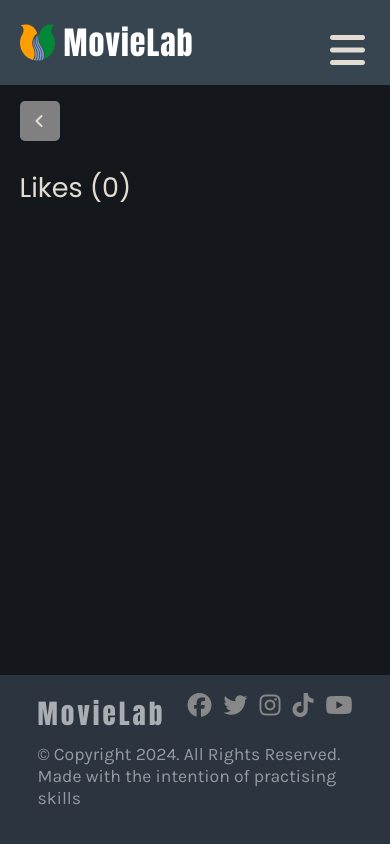
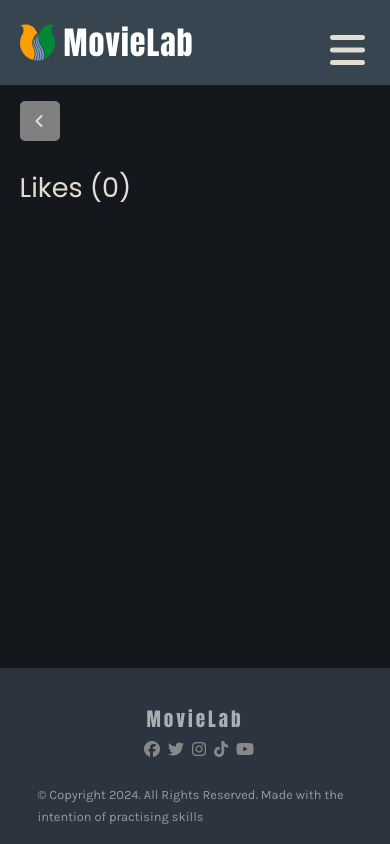
Before and after one commit to Ldiiar/my-mlApp, a React (Vite) app: page /profile/likes in a window 390 px wide. Built offline with nearby package versions, Linux system fonts and the light colour scheme; a web font is replaced by a local one.

Commit message:
Updated footer

```diff
--- a/src/index.css
+++ b/src/index.css
@@ -449,8 +449,10 @@ nav a:hover{
 		display: flex;
 		justify-content: space-between;
 		margin-bottom: .5em;
+		margin-top: 1em;
 	}
 	.social-links i{
+		margin-top: .5em;
 		margin-left: .5em;
 		font-size: 1.5rem;
 		opacity: .5;
@@ -477,9 +479,6 @@ nav a:hover{
 		letter-spacing: 3px;
 		transition: .1s;
 	}
-	/*.footer-logo:hover{
-		opacity: 1;
-	}*/
 
 	@media screen and (max-width: 380px) {
 		.sector-one{
@@ -492,6 +491,22 @@ nav a:hover{
 		}
 		.rights{
 			margin-bottom: 3em;
+		}
+	}
+	@media screen and (max-width: 540px) {
+		.sector-one{
+			flex-direction: column;
+			align-items: center;
+			margin-bottom: 1.25em;
+		}
+		.footer-logo{
+			font-size: 1.2rem;
+		}
+		.social-links i{
+			font-size: 1rem;
+		}
+		.rights{
+			font-size: .8rem;
 		}
 	}
 
```
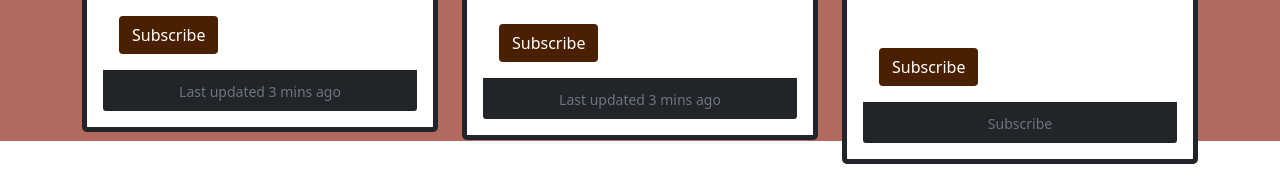
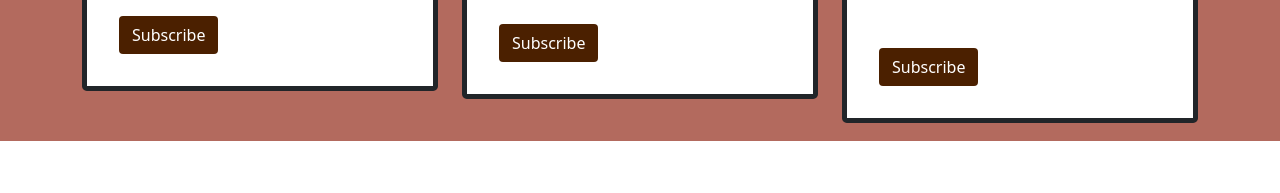
Before and after one commit to FarzanFrost/Flash, a React (Create React App) app in the folder flash-front-end/: page /ViewPackages in a window 1280 px wide. Shown: the part 709-902 px from the top of the page. Built offline with nearby package versions, Linux system fonts and the light colour scheme.

Commit message:
delete time slot in design

```diff
--- a/flash-front-end/src/ViewPackages.js
+++ b/flash-front-end/src/ViewPackages.js
@@ -90,7 +90,7 @@ const Vieweventdetailsforadmin = () => {
 
                                             <div className="col-md-4 mb-3">
                                                 <div className="card border-dark border-5 rounded-3">
-                                                    <img className="img-fluid" width="1000" height="1000" src={sliverPhoto}></img>
+                                                    <img className="img-fluid" alt="100%x280" src={sliverPhoto}></img>
                                                     <div className="card-body">
                                                     <div className="card-body">
 
@@ -106,9 +106,7 @@ const Vieweventdetailsforadmin = () => {
                                                         <br/><br/>
                                                         <a href="#" className="btn" style={{...style3}}>Subscribe</a>
                                                     </div>
-                                                    <div className="card-footer bg-dark text-center">
-                                                        <small className="text-muted">Last updated 3 mins ago</small>
-                                                    </div>
+
 
                                                 </div>
 
@@ -134,9 +132,7 @@ const Vieweventdetailsforadmin = () => {
                                                         <br/>
                                                         <a href="#" className="btn" style={{...style3}}>Subscribe</a>
                                                     </div>
-                                                    <div className="card-footer bg-dark text-center">
-                                                        <small className="text-muted">Last updated 3 mins ago</small>
-                                                    </div>
+
 
                                                 </div>
                                                 </div>
@@ -161,9 +157,7 @@ const Vieweventdetailsforadmin = () => {
                                                         <br/><br/>
                                                         <a href="#" className="btn" style={{...style3}}>Subscribe</a>
                                                     </div>
-                                                    <div className="card-footer bg-dark text-center">
-                                                        <small className="text-muted">Subscribe</small>
-                                                    </div>
+
 
                                                 </div>
                                                 </div>
@@ -192,9 +186,7 @@ const Vieweventdetailsforadmin = () => {
                                                     <br/><br/>
                                                     <a href="#" className="btn" style={{...style3}}>Subscribe</a>
                                                 </div>
-                                                <div className="card-footer bg-dark text-center">
-                                                    <small className="text-muted">Last updated 3 mins ago</small>
-                                                </div>
+
 
                                             </div>
                                             </div>
```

• **WHAT THIS TASK INVOLVES**:
Each line in the records that carries "footer" must be copied out.

• **RESULT BELOW**:
Updated footer
-	/*.footer-logo:hover{
+		.footer-logo{
-                                                    <div className="card-footer bg-dark text-center">
-                                                    <div className="card-footer bg-dark text-center">
-                                                    <div className="card-footer bg-dark text-center">
-                                                <div className="card-footer bg-dark text-center">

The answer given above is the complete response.